- [Activity] Copy out all lines of the listing below that hold "medium".

- [Records to process]
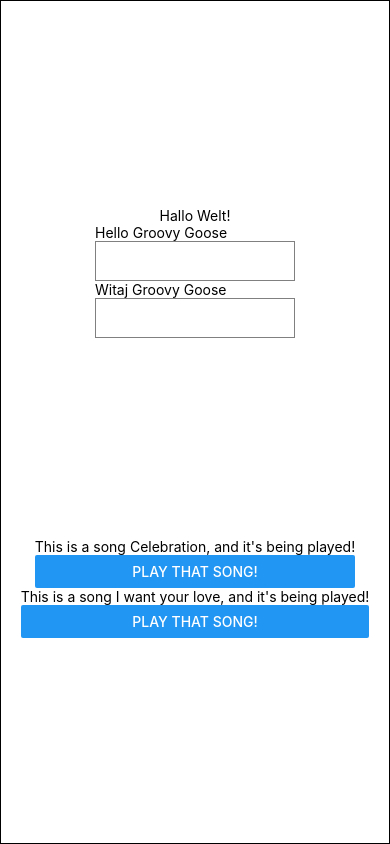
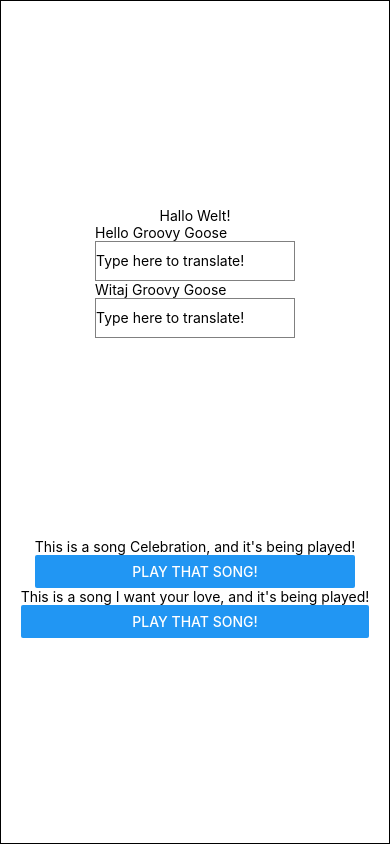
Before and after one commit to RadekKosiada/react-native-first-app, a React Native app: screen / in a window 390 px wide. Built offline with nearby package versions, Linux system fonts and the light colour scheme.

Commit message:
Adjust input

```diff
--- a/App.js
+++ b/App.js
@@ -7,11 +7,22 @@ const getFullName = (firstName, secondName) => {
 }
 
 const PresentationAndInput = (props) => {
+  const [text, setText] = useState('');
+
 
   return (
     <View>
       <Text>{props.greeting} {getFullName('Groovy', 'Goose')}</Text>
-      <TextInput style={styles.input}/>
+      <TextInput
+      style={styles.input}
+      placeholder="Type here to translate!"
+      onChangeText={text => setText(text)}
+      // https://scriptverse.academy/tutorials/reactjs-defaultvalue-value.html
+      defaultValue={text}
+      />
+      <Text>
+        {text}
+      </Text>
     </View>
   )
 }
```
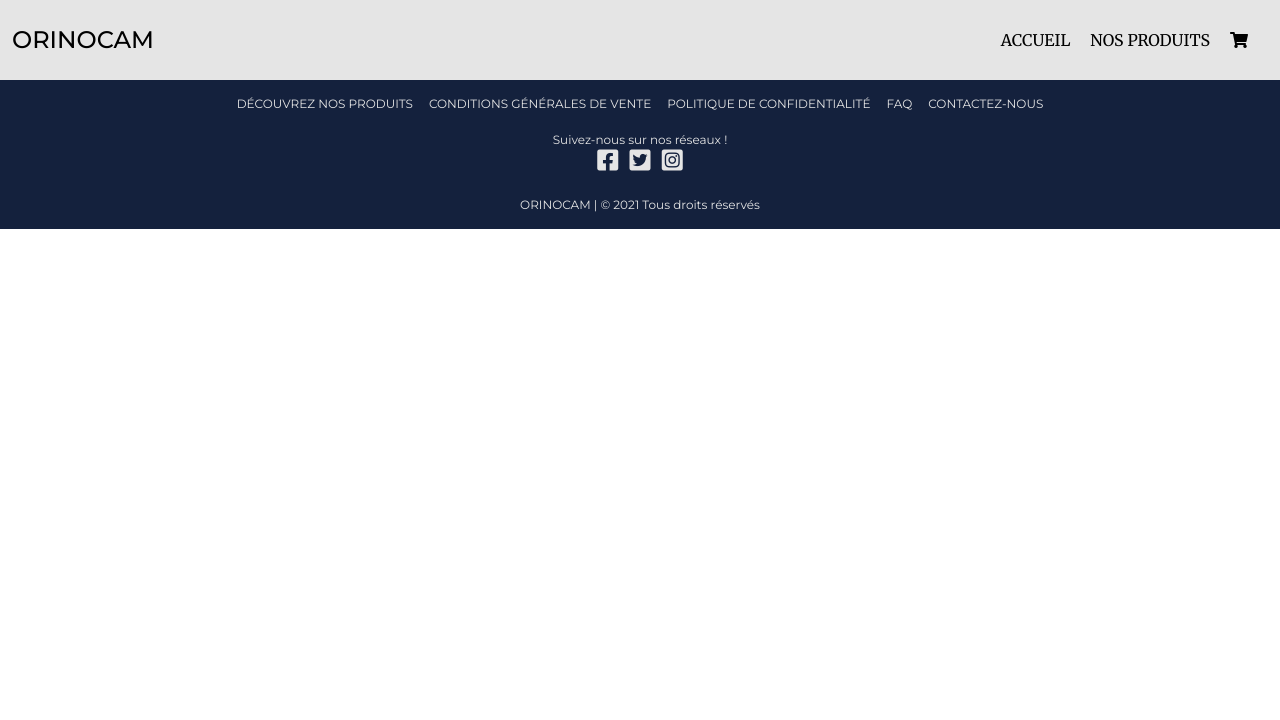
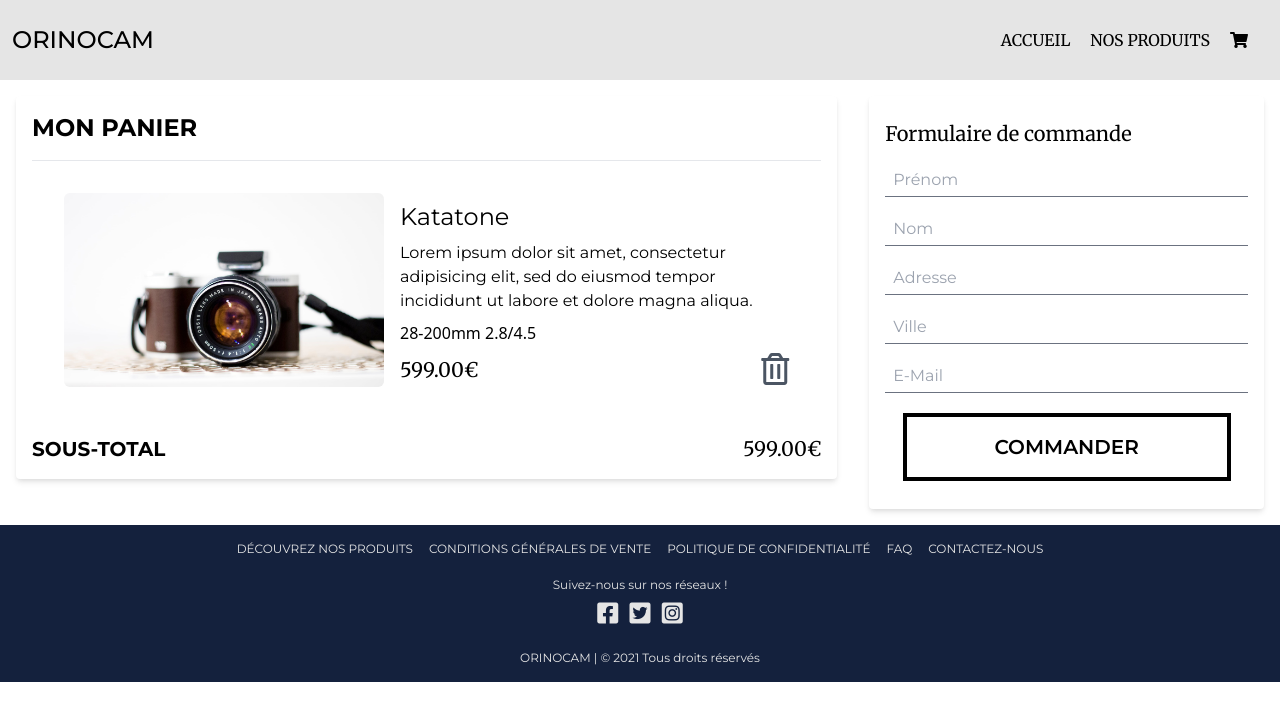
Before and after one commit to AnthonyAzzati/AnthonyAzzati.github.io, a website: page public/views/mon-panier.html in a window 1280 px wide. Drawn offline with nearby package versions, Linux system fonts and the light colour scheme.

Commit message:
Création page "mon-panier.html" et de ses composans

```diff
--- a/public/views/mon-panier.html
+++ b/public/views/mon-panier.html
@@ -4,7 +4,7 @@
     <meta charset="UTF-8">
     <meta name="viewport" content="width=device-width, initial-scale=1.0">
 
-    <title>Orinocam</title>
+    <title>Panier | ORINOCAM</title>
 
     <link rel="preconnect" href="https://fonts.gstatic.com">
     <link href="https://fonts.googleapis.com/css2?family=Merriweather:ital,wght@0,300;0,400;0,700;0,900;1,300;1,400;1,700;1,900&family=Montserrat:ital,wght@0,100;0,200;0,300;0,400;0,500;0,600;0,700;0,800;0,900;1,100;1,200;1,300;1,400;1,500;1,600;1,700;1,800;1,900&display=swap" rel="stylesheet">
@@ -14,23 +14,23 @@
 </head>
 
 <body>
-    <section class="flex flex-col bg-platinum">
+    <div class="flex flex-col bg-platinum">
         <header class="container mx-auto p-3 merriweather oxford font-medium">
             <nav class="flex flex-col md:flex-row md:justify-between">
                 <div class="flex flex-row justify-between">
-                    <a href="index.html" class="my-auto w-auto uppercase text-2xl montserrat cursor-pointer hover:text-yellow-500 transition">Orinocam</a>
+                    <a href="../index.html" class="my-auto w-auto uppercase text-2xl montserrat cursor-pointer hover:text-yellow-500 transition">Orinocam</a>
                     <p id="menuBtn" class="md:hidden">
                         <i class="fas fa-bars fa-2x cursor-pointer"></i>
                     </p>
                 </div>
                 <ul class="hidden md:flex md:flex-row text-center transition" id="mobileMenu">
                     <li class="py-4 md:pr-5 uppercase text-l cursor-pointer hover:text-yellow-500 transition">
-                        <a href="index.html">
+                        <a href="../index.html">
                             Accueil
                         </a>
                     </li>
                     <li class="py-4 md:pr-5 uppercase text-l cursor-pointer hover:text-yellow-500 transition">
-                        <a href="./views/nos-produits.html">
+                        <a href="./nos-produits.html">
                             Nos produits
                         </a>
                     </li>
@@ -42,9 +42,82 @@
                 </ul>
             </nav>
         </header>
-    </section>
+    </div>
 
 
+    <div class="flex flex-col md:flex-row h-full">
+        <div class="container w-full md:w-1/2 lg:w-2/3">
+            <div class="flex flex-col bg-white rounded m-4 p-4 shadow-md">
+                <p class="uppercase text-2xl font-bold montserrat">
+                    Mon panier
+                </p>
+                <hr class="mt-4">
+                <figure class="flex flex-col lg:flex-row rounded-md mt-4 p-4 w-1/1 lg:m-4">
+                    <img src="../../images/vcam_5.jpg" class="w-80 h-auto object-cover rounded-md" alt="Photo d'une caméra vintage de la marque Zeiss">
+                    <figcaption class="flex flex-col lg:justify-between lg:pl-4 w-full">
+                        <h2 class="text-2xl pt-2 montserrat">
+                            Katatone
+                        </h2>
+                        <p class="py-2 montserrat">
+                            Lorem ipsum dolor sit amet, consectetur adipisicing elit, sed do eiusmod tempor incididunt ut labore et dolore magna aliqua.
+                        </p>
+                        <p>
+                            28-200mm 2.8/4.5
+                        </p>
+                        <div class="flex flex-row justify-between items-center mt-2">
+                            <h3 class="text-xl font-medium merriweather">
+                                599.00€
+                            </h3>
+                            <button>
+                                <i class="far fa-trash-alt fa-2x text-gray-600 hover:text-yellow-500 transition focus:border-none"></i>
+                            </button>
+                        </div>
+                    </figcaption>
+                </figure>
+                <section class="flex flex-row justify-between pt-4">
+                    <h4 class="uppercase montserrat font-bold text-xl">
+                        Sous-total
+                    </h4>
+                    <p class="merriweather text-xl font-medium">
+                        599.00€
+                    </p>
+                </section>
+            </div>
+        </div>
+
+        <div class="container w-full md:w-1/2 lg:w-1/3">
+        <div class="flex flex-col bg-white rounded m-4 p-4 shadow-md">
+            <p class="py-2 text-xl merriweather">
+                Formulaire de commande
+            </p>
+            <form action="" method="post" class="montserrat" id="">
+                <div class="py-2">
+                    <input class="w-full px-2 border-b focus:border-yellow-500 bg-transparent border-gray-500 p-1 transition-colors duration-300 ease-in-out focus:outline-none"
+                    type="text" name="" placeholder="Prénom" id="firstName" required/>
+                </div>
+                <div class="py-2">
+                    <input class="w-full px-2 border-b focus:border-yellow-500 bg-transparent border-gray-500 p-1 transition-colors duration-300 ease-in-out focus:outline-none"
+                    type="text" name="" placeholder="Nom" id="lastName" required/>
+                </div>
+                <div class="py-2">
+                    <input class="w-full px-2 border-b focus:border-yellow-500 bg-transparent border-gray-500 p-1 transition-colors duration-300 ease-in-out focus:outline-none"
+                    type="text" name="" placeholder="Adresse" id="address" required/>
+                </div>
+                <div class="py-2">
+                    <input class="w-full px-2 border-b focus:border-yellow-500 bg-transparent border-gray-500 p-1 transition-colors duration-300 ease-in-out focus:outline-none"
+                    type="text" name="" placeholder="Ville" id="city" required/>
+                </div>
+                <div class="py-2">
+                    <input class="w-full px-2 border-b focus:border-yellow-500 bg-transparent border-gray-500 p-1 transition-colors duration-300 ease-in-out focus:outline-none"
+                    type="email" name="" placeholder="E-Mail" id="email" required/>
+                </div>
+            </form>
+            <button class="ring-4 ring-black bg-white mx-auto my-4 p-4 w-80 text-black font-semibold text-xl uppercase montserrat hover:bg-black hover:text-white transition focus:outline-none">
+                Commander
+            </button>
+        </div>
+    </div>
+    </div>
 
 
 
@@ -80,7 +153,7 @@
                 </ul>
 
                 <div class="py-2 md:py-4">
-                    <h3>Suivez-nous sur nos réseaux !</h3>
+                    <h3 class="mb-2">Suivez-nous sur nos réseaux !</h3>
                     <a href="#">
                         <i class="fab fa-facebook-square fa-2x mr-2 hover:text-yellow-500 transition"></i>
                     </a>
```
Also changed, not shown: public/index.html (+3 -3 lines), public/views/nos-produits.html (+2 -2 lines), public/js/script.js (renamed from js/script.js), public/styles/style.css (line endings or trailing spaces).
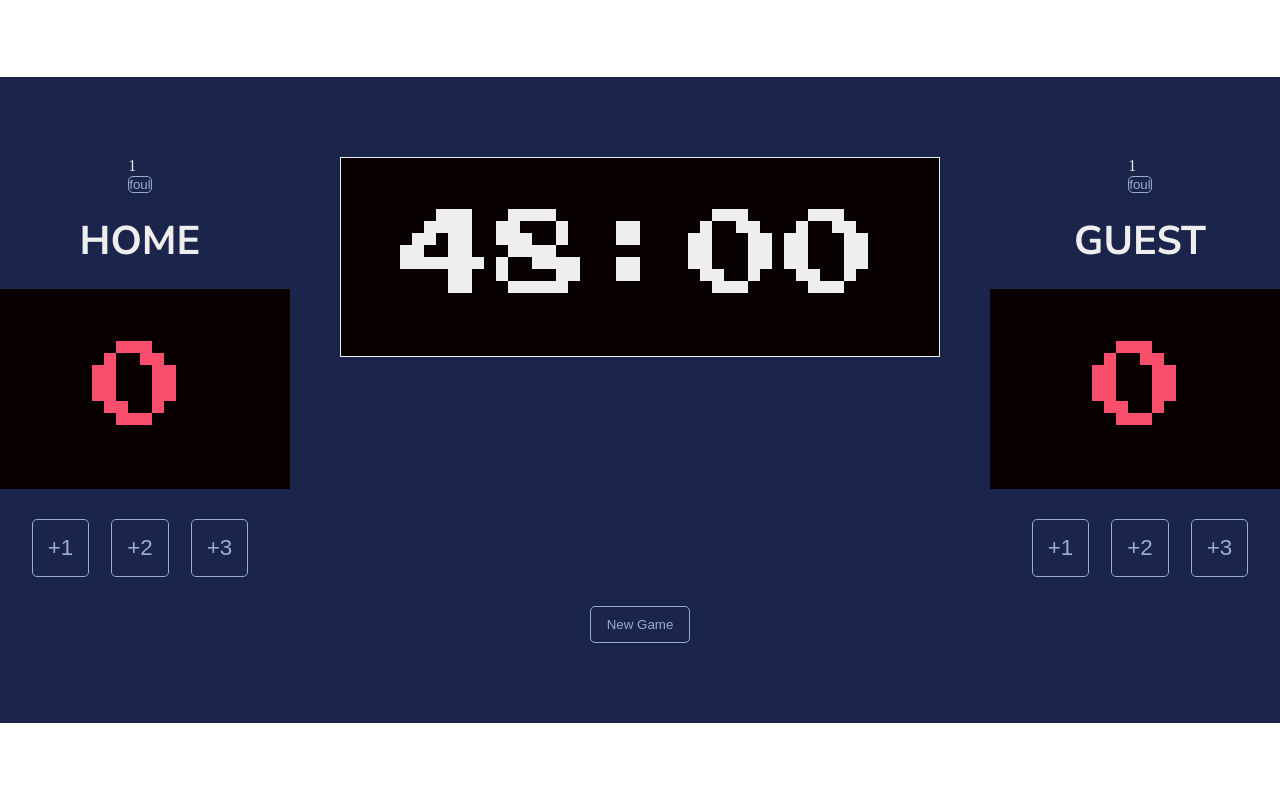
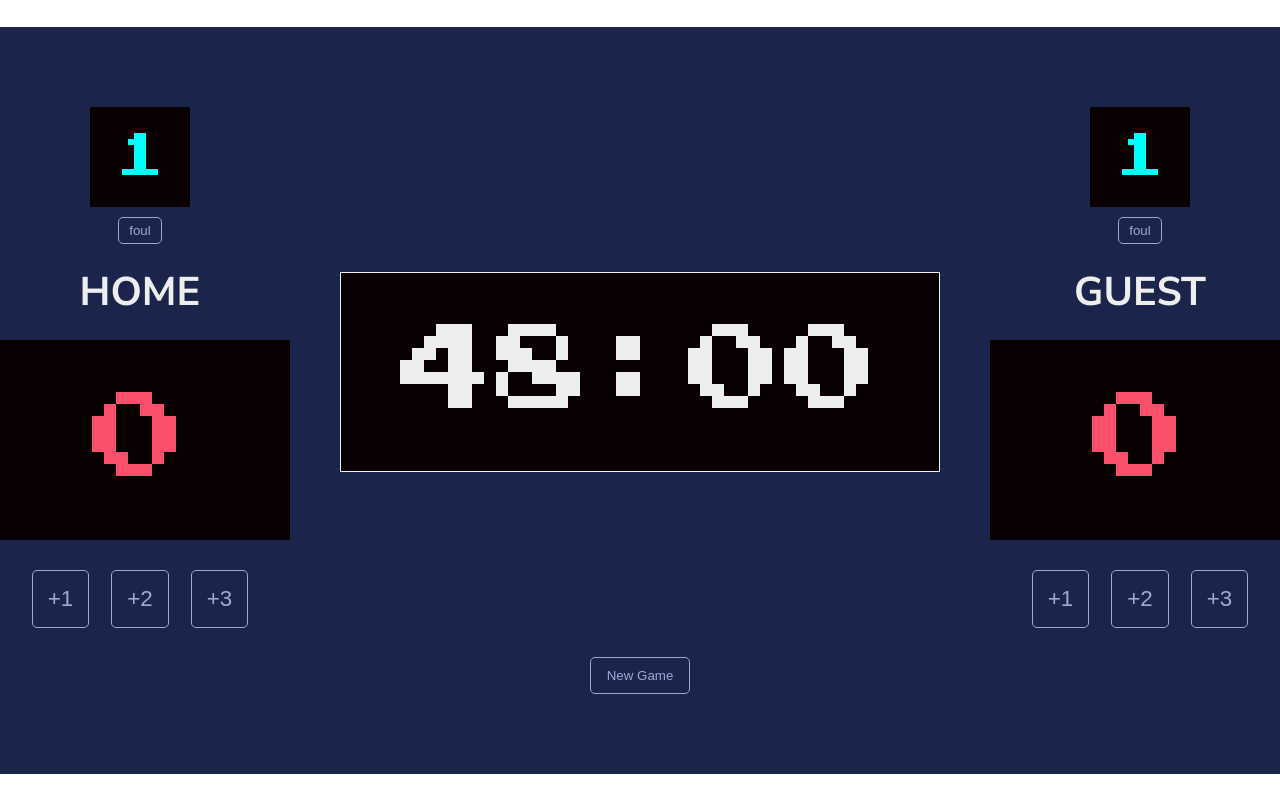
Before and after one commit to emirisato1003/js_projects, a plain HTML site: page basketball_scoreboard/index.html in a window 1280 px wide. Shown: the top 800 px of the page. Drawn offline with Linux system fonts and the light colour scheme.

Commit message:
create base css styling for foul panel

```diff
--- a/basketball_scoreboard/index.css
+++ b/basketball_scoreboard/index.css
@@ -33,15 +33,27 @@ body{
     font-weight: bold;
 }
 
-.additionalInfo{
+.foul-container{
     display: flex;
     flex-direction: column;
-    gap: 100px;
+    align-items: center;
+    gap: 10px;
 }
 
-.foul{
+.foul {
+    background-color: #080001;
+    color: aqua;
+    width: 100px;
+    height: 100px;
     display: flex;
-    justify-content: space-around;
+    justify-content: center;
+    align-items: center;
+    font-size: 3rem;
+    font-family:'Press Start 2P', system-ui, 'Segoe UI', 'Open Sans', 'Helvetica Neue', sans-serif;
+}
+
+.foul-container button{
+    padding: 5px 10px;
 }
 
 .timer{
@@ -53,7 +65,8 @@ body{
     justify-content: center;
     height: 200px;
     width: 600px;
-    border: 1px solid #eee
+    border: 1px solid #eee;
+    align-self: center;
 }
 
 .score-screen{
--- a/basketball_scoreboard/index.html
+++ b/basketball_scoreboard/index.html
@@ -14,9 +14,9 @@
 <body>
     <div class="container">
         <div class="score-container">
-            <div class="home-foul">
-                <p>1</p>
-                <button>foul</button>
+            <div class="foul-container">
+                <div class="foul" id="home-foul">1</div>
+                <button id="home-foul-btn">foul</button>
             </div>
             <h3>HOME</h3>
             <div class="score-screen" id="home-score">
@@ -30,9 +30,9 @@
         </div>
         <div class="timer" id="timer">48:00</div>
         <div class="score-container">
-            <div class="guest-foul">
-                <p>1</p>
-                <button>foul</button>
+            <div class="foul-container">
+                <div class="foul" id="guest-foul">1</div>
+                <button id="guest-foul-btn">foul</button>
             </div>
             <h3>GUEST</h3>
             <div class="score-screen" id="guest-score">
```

- [Answer for this exercise]
         <header class="container mx-auto p-3 merriweather oxford font-medium">
+                            <h3 class="text-xl font-medium merriweather">
+                    <p class="merriweather text-xl font-medium">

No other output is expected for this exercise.